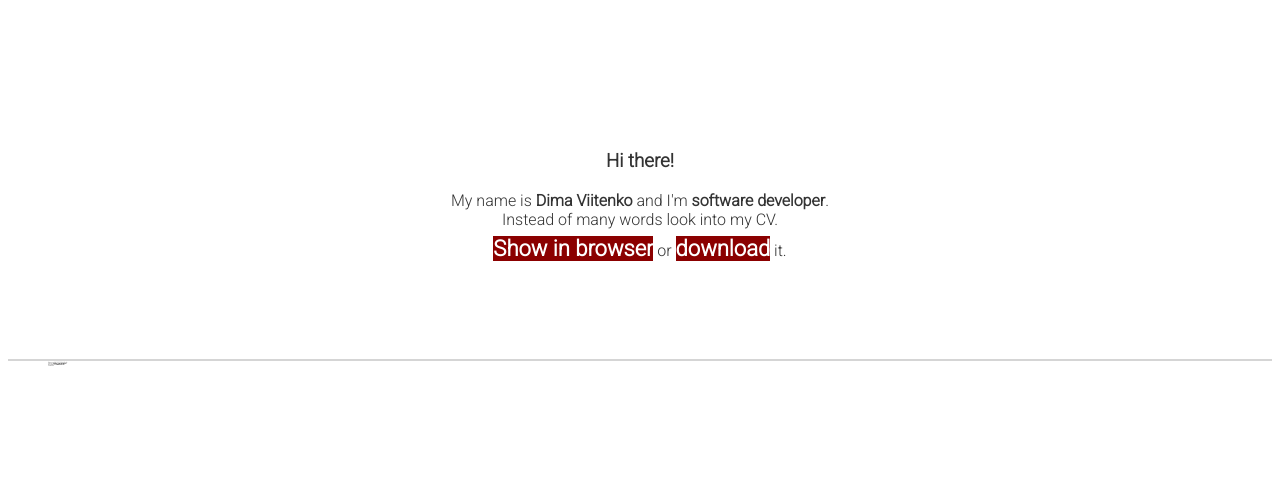
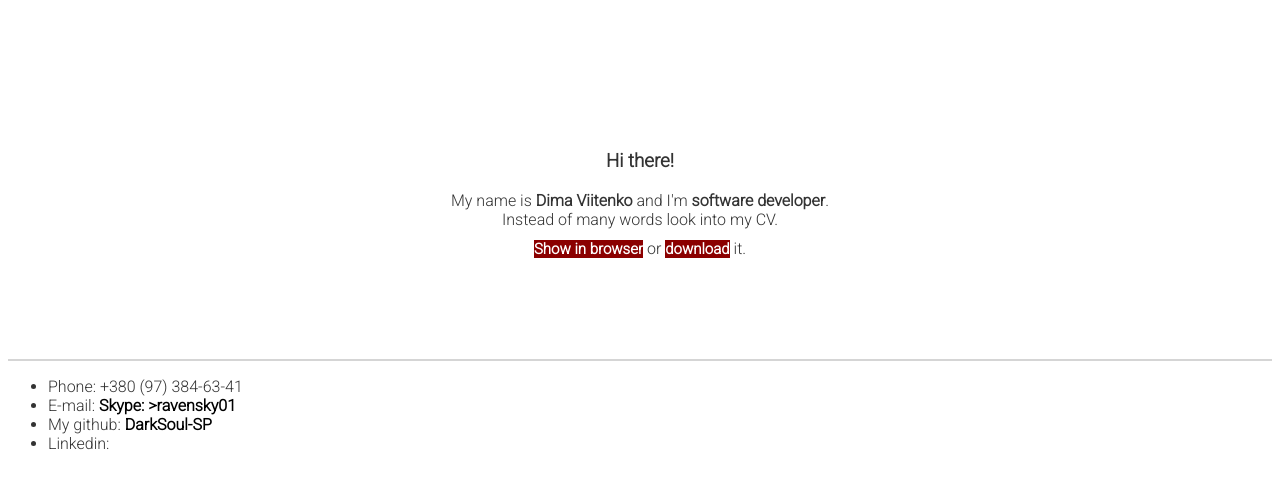
Before and after one commit to DarkSoul-SP/DarkSoul-SP.github.io, a plain HTML site: page index.html in a window 1280 px wide. Drawn offline with Linux system fonts and the light colour scheme.

Commit message:
Update styles.css

```diff
--- a/css/styles.css
+++ b/css/styles.css
@@ -34,7 +34,7 @@ a:hover {
 
 span {
 	margin-bottom: 10px;
-	font-size: 22px;
+	font-size: 15px;
 	line-height: 40px;
 }
 
@@ -52,5 +52,4 @@ span.highlight:hover {
 
 footer {
     border-top: 2px solid #d5d5d5;
-    font-size: .10em;
 }
```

+ + + + +

Using the material above, gather every line that includes "hover".

@@ -34,7 +34,7 @@ a:hover {
@@ -52,5 +52,4 @@ span.highlight:hover {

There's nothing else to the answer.